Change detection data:
== Segment start ==
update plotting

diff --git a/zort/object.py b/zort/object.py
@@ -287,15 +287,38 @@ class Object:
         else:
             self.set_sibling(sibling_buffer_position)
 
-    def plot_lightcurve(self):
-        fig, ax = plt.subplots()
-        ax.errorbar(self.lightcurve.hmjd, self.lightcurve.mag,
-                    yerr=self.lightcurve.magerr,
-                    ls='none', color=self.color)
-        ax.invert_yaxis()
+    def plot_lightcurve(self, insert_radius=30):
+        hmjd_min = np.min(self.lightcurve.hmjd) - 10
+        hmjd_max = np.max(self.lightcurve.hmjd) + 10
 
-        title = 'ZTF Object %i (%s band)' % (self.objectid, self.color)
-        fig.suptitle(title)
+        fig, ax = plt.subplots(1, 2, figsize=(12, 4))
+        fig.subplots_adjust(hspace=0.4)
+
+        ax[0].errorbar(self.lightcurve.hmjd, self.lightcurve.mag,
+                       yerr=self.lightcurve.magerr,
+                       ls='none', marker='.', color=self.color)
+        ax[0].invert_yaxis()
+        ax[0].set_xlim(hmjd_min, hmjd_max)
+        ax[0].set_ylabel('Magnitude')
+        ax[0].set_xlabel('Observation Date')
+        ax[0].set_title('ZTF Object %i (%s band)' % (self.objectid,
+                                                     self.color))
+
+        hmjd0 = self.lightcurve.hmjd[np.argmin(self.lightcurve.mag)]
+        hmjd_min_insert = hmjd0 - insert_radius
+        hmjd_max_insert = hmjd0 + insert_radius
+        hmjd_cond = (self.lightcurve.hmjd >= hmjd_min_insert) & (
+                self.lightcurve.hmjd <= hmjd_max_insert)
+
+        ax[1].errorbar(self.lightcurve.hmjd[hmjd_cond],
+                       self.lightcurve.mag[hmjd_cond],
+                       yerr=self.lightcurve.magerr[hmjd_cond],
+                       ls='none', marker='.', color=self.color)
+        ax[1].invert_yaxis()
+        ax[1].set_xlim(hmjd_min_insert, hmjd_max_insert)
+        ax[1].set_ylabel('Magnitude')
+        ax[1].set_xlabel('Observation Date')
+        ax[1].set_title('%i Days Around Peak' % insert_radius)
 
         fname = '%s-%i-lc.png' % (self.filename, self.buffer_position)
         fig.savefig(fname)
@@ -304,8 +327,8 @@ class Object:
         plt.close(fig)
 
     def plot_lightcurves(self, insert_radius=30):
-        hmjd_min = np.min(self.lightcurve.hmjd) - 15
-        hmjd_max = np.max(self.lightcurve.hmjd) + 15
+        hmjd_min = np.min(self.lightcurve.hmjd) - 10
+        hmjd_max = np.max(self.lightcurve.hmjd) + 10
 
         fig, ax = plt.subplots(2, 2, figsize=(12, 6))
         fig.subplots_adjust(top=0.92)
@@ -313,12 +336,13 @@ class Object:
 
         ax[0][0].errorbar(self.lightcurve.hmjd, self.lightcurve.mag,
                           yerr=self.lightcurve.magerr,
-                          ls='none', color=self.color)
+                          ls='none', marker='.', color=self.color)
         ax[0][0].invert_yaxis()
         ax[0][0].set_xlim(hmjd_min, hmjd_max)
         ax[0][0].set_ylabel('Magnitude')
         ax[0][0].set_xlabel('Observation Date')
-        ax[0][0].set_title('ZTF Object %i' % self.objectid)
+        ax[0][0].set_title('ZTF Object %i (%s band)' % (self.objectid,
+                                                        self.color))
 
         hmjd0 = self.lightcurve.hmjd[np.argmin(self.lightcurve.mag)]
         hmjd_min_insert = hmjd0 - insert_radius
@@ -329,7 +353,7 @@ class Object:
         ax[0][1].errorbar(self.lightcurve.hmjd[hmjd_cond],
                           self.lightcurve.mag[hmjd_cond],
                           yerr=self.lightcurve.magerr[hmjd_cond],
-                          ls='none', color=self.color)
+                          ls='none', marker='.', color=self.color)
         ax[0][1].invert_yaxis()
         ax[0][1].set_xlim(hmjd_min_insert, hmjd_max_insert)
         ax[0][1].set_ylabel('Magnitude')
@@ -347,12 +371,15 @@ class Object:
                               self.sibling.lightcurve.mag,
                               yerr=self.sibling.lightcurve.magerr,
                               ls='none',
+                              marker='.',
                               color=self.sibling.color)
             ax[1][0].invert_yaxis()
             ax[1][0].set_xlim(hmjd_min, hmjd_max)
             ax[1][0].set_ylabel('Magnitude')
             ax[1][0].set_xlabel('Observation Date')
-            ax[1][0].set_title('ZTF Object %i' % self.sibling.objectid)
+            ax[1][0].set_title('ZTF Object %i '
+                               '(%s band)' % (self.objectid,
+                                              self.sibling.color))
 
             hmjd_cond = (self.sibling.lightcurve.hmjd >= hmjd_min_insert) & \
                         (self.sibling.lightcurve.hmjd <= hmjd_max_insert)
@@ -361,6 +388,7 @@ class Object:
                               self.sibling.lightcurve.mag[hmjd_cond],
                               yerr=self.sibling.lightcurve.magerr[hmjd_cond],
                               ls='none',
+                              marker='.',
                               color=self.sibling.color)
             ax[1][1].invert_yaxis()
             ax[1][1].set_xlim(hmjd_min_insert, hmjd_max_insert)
== Segment end ==
Each line above with the string "magerr" should be reported in full.

-                    yerr=self.lightcurve.magerr,
+                       yerr=self.lightcurve.magerr,
+                       yerr=self.lightcurve.magerr[hmjd_cond],
                           yerr=self.lightcurve.magerr,
                           yerr=self.lightcurve.magerr[hmjd_cond],
                               yerr=self.sibling.lightcurve.magerr,
                               yerr=self.sibling.lightcurve.magerr[hmjd_cond],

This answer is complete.